Up ahead, the man on horseback, with his noble mien and forbidding countenance, removed all doubt that he had heard the incautious remarks when he turned and glared at the three ladies. To their father's mortification, they giggled.

"Girls!" Mr. Felder said, using a quiet but forceful tone to put a stop to a conversation he found more objectionable with every sentence. "You are not outside for a quarter of an hour before I am tempted to take you back home and never allow you out again! Stop ogling the poor gentleman, and lower your voices if you cannot find a more suitable topic for discussion. Please, have some sense of decorum!" I must have three of the silliest girls in the kingdom for daughters, he thought despairingly.

Along a field on the road between London and Meryton
Why, Darcy asked himself as he rode away from the metropolis, had he agreed to return to town?

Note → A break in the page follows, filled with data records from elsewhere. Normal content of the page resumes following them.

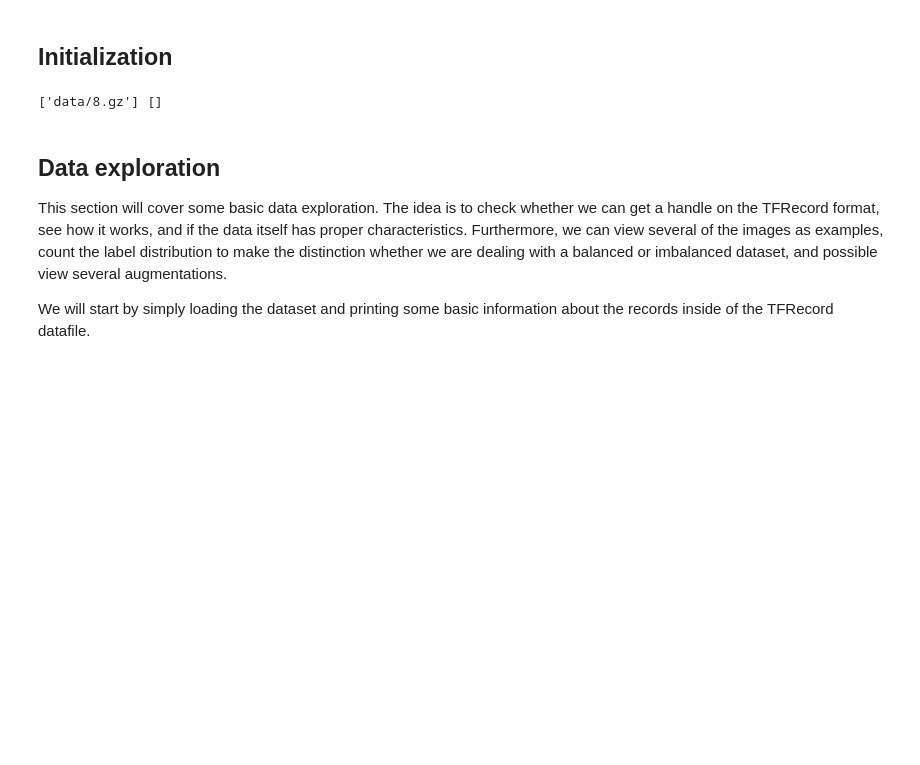
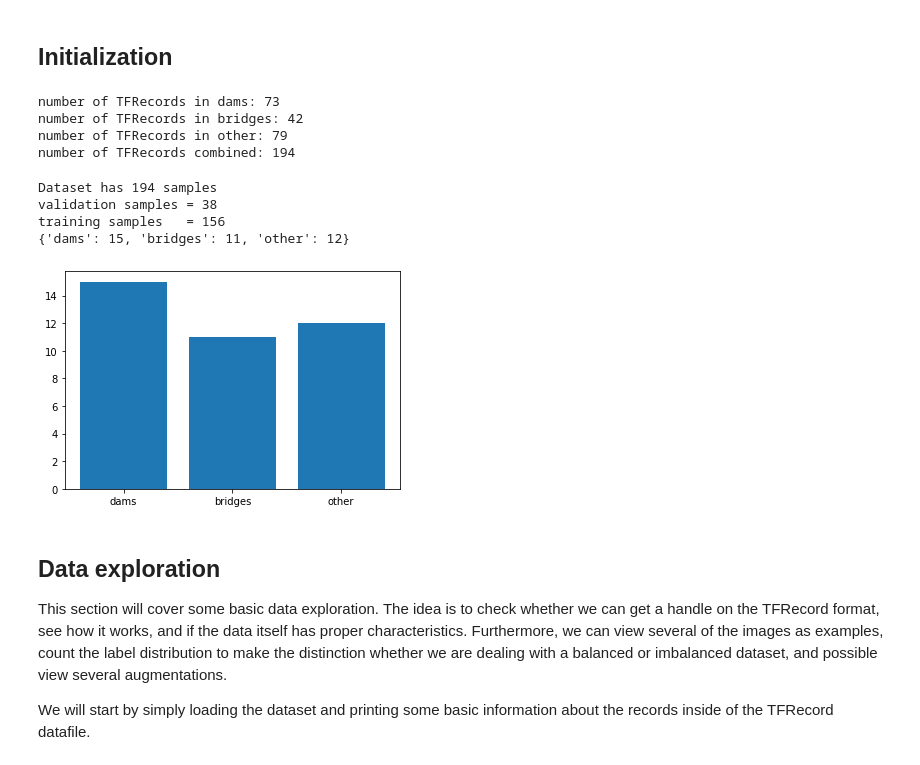
Before and after one commit to stephandooper/dam_detection, a Jupyter notebook: dam_detection.ipynb, the cells around one changed output. Saved outputs shown, nothing was run; the diff lists cells and outputs as text; code cells hidden in the pictures; blank space fills up the shorter version.

```diff
--- a/dam_detection.ipynb
+++ b/dam_detection.ipynb
@@ -19,8 +22,0 @@ from tensorflow.keras import layers
-# %%
-# Load data paths
-train_path = glob('data/training_WaterEdges*.gz')
-test_path = glob('data/test_WaterEdges*.gz')
-
-print(train_path, test_path)
-# %% [output]
-['data/8.gz'] []
@@ -26,0 +37,30 @@ print(train_path, test_path)
+# %%
+# Load data paths
+# TODO: EDIT THIS SO THAT IT ACCOUNTS FOR POSSIBLY 2 LABEL CHOICES
+dams = glob('data/samples/dams*.gz')
+bridges = glob('data/samples/bridge*.gz')
+other = glob('data/samples/other*.gz')
+
+print("number of TFRecords in dams:", len(dams))
+print("number of TFRecords in bridges:", len(bridges))
+print("number of TFRecords in other:", len(other))
+
+dams = [[x ,1] for x in dams]
+other = [[x,0] for x in other]
+
+if BRIDGE_SEPARATE_LABEL:
+    bridges = [[x , 2] for x in bridges]
+else:
+    bridges = [[x , 0] for x in bridges]
+
+
+records = [[data, label] for sublist in [dams, bridges, other] for [data, label] in sublist]
+labels = [label for data,label in records]
+records = [data for data,label in records]
+
+print("number of TFRecords combined:", len(labels))
+# %% [output]
+number of TFRecords in dams: 73
+number of TFRecords in bridges: 42
+number of TFRecords in other: 79
+number of TFRecords combined: 194
@@ -27,3 +150,16 @@ print(train_path, test_path)
+# %%
+# Train val test split
+# based on 0/1 labels, or 0/1/2 labels
+
+# dataset/test split -> unbalanced as a real world example
+temp_data, temp_labels, x_test, y_test, test_idx = split_training_validation_datasets(np.asarray(records), np.array(labels), val_percentage=0.2, val_balanced='random')
+result = visualize_distribution(x_test)
+# %% [output]
+Dataset has 194 samples
+validation samples = 38
+training samples   = 156
+{'dams': 15, 'bridges': 11, 'other': 12}
+[figure, added]
 # %%
 # Tensorflow parse functions
 
```
Also changed, not shown: parts of 6 cells of this notebook, 1 other file.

Darcy had inquired at a few places but heard nothing definite. Yes, Bingley had been there, but was it days ago or weeks ago? Yes, Bingley had been seen mere hours before, or had that been Carlisle? After all, the two had similar hair colour and were easily mistaken for one another at a distance. No, no one had seen Bingley in an age, but rumour had it he was in town. Should not Darcy know this already, since he was his close friend?

Darcy tried to keep these unhelpful conversations brief, for if he did not, the men were likely to introduce the topic of their unmarried daughters, nieces, sisters, or cousins. He had not been wholly successful.

That giggling trio of vulgar girls had decided him: he would leave London behind and seek news of Bingley along the route to Hertfordshire. Perhaps there he would find a clue—some mention of a different hotel as his destination, for example. For all he knew, Bingley could have been detained by a lame horse or broken carriage wheel.

Should the search last longer than expected, he could stop at one of the inns. He had a small supply of clothes with him; the impulse that had prompted this little adventure had by no means cured him of his habit of preparing for contingencies.

Yes, this was a far better idea than tolerating the stench and the crowds of town.

It was also preferable to being stared at by impertinent misses and compared unfavorably to men of dubious consequence. After all, who was Captain Smith?

Part 2


  1. I have to take a moment to offer a (long-belated) thank you for your charming, well-written P&P fan fiction. A new piece from "Sandy W." was just what I needed to de-stress yesterday. Whether they're long or short, I have a high respect for your stories. They are my old friends — please keep them coming!

    1. Thanks for your kind words! I'm all for de-stressing with JAFF. :)